We further find that the setting of the photograph is sexually suggestive, i.e., in a place or pose generally associated with sexual activity. Defendant argues: "The girl is reclining on a [sic] what could be the mattress of a bed or daybed, or even the cushion of a couch. There are stuffed animals in the background along with what could be a pillow. Whether the setting is a bedroom, a family room or some other room requires speculation." According to defendant, "There is nothing sexually suggestive about the setting." Defendant alludes to the observation made in Lewis, that the fact that there was a made-up bed in the background did not necessarily suggest sexual activity, and seems to suggest that the same observation would apply here. Once again, however, defendant's reliance on Lewis is misplaced. In Lewis, the child was not on the bed; rather, the child was in a bedroom and the bed could be seen in the background. Moreover, the child in Lewis was standing. Here, the child is lying on what appears to be a bed. Whether it is really a daybed, a mattress, or a couch cushion is not important. What is important is that the child is reclining on what appears to be a bed, and in addition, she is in a pose generally associated with sexual activity.
We also find that the child is depicted in an unnatural pose, or in inappropriate attire, considering the age of the child and that the photograph suggests sexual coyness or a willingness to engage in sexual activity. While it might not be unnatural for a child, while clothed, to lie back on a bed as the child in the photograph is doing, the facts that the child is naked and that her vagina is prominently displayed for the camera render the pose unnatural. Further, the child is lying back with her legs slightly open while looking directly at the camera and smiling with her head cocked to one side. She appears inviting and willing to engage in sexual activity.
Last, we turn to the question of whether the photograph is intended to elicit a sexual response in the viewer. As our court explained in Sven, the inquiry here is "whether the image invites the viewer to perceive the image from some sexualized or deviant point of view." Sven, 365 Ill. App. 3d at 238. Defendant argues that the photograph is not intended to elicit a response from the viewer because "the viewer is not placed in the point of view of voyeur, since the young child is clearly aware of the camera." Defendant's reliance on Sven in support of his argument is misplaced. At issue in Sven was whether a videotape that the defendant made of his nude teenage babysitter bathing his nude infant was lewd. Although the tape in that case did put the viewer in the position of a voyeur, we did not hold that such a perspective was required for a finding of intent to elicit a sexual response from the viewer. The voyeur point of view in Sven just happened to be an element of that video; Sven did not mandate a voyeur point of view for a finding of lewdness.
We find that the photograph here is intended to elicit a sexual response from the viewer. The photograph portrays the child as a sexual object.
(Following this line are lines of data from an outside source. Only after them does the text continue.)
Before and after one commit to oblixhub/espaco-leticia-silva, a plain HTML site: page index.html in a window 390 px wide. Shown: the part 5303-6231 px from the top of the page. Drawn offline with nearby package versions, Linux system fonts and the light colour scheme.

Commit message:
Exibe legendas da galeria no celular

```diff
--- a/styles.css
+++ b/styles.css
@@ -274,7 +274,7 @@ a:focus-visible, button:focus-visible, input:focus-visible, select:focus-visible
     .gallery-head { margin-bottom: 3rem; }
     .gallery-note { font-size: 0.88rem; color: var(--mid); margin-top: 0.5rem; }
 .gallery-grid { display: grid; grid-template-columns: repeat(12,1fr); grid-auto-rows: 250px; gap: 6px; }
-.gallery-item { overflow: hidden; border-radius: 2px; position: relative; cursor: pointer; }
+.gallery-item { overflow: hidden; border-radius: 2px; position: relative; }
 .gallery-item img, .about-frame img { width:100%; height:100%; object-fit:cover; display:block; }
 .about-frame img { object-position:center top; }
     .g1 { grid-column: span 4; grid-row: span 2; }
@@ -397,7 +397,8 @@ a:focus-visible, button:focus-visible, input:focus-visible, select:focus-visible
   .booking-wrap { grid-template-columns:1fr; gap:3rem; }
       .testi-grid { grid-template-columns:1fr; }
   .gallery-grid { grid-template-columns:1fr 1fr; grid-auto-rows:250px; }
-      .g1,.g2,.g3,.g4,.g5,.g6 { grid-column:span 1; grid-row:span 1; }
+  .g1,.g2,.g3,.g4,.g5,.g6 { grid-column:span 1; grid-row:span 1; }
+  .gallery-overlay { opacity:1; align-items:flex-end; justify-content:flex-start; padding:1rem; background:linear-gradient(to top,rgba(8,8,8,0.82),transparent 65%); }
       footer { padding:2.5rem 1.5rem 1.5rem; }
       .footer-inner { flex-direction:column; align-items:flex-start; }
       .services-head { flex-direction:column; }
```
For all the reasons noted above, she appears to be inviting sexual activity with the viewer of the photograph.
In sum, we hold that the photograph is "lewd" for purposes of the child pornography statute. Accordingly, we affirm defendant's conviction of possessing child pornography (720 ILCS 5/11-20.1(a)(6) (West 2008)).
© 1992-2011 VersusLaw Inc.